Automatics for the people: less than a third of new cars can be ordered with a manual gearbox

  • Just 98 of the 298 new cars on sale today are available with a manual gearbox
  • 62.4% of new cars sold in 2021 were automatics, up from 24% in 2011
  • Driving-test candidates taking tests in autos trebles in a decade

Less than a third of the new cars currently on sale are available with manual gearboxes, an exclusive investigation by carwow has found, a trend echoed by new-car sales figures and driving-test data.

Of the 298* new models available to order in the UK, 200, or 67.11%, are only available with automatic transmissions, leaving just 98 cars (32.89%) for drivers who want to change gear themselves.

A number of car makers offer only automatic gearboxes across their ranges, with no models from Mercedes, Genesis, Ferrari, Jaguar, Lexus, Maserati, Rolls-Royce, Subaru and Volvo being available with manual transmissions. Just two car makers – Abarth and SEAT – offer manual gearboxes with all the cars they sell.

The scarcity of manual gearboxes in car makers’ ranges is echoed in new-car sales figures. Data shared with carwow by the Society of Motor Manufacturers and Traders (SMMT) shows just 24% of new cars sold in 2011 were ordered with an automatic gearbox, a figure that had risen to 62.4% by 2021.

Why are manual gearboxes dying out?

The demise of the manual gearbox can be attributed to several factors. First, it is intrinsically linked to the growing popularity of electric cars, which are never available with manual gearboxes. The same is true of hybrid cars, with one or two past exceptions.

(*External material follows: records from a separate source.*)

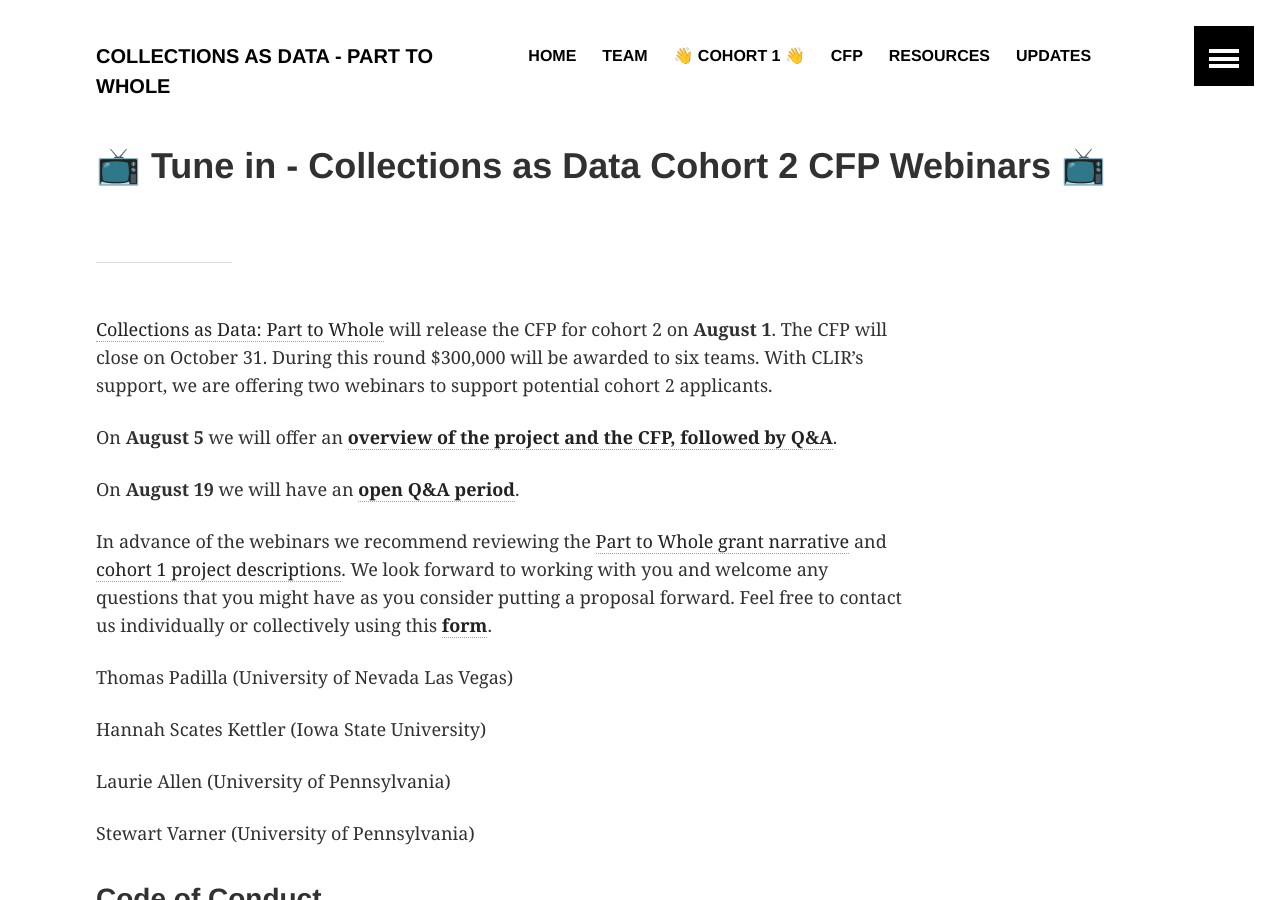
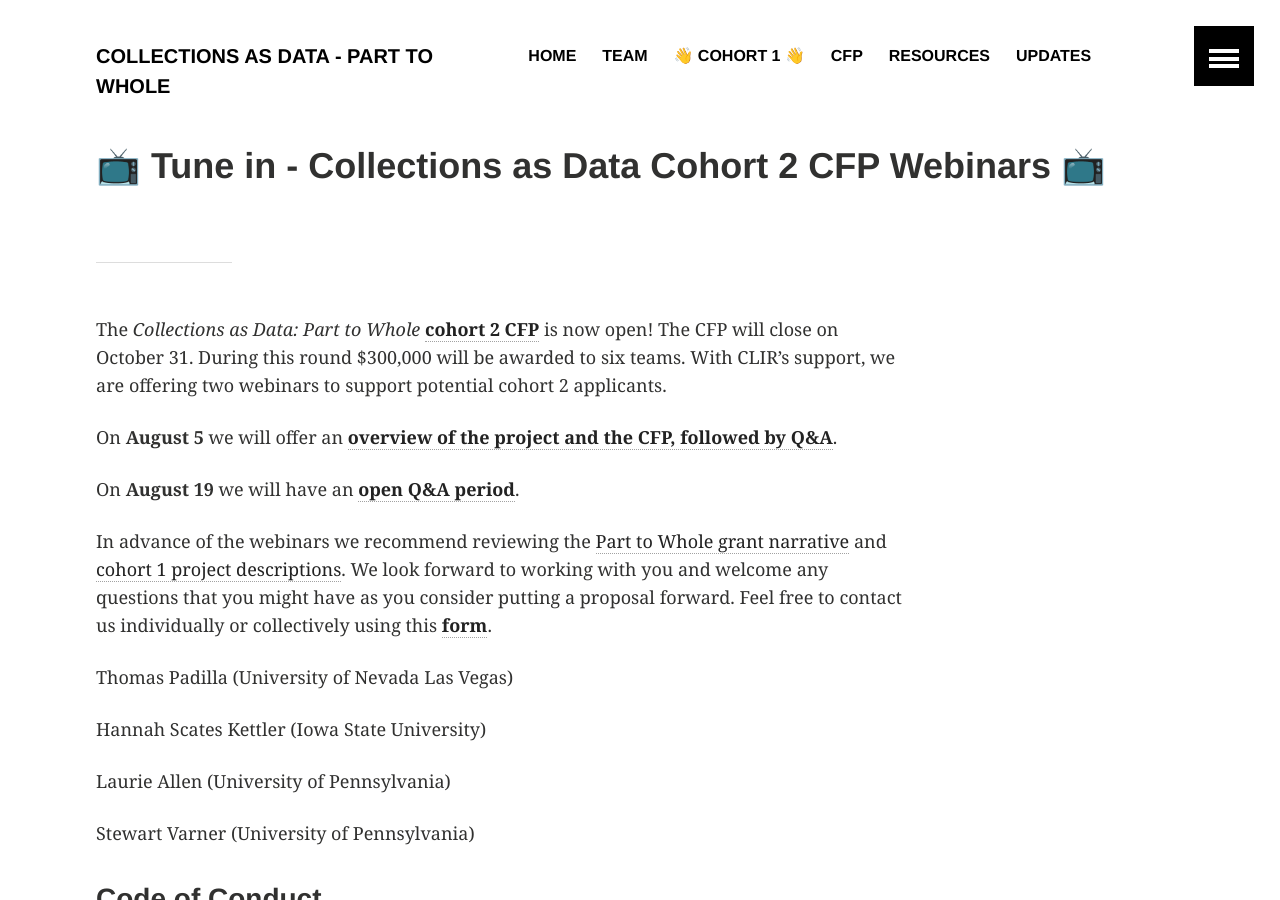
Before and after one commit to collectionsasdata/part2whole, a Jekyll site: the page built from _posts/2019-08-07-cfp2webinar.markdown, in a window 1280 px wide and 900 px high. Built offline with Jekyll 4.4.1, drawn with Linux system fonts in a browser that asks for light colours.

Commit message:
Update 2019-08-07-cfp2webinar.markdown

```diff
--- a/_posts/2019-08-07-cfp2webinar.markdown
+++ b/_posts/2019-08-07-cfp2webinar.markdown
@@ -6,7 +6,7 @@ teaser: "Collections as Data Cohort 2 CFP Webinars"
 ---
 ---
 
-[Collections as Data: Part to Whole](https://collectionsasdata.github.io/part2whole/) will release the CFP for cohort 2 on **August 1**. The CFP will close on October 31. During this round $300,000 will be awarded to six teams. With CLIR's support, we are offering two webinars to support potential cohort 2 applicants.
+The *Collections as Data: Part to Whole* [**cohort 2 CFP**](https://collectionsasdata.github.io/part2whole/cfp/) is now open! The CFP will close on October 31. During this round $300,000 will be awarded to six teams. With CLIR's support, we are offering two webinars to support potential cohort 2 applicants.
 
 On **August 5** we will offer an [**overview of the project and the CFP, followed by Q&A**](https://clirdlf.zoom.us/webinar/register/beb5b14bf554b4594ac87b605f06faf5).
 
```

Second, modern safety systems are often easier to integrate into cars with automatic gearboxes. Autonomous emergency braking, for example, can apply a car’s brakes if sensors detect an obstacle for which the driver has not taken evasive action. In a car with a manual gearbox, AEB can cause the engine to stall if the driver doesn’t depress the clutch, something that does not happen in a car with an automatic transmission. And while automatic gearboxes tended historically to be significantly less fuel efficient than their manual counterparts, technological and engineering advancements mean today’s auto transmissions have efficiency figures that are more comparable to manuals.

Automatic gearboxes have also become far more rewarding to use over time. Whereas once drivers might have found a lethargic auto with just four speeds and a reluctance to change down when overtaking, today’s autos often come with seven, eight, nine or even ten speeds, can change down almost instantaneously and often feature steering-wheel-mounted paddle shifters that allow drivers to decide for themselves which gear the car should be in.

Additionally, autos tend to offer a packaging advantage over manual transmissions: with no need for a mechanical gear-lever, automatic gearboxes can be controlled by a dial, buttons, or some other space-saving control, leaving more room for cubby space where once a shifter would have sat.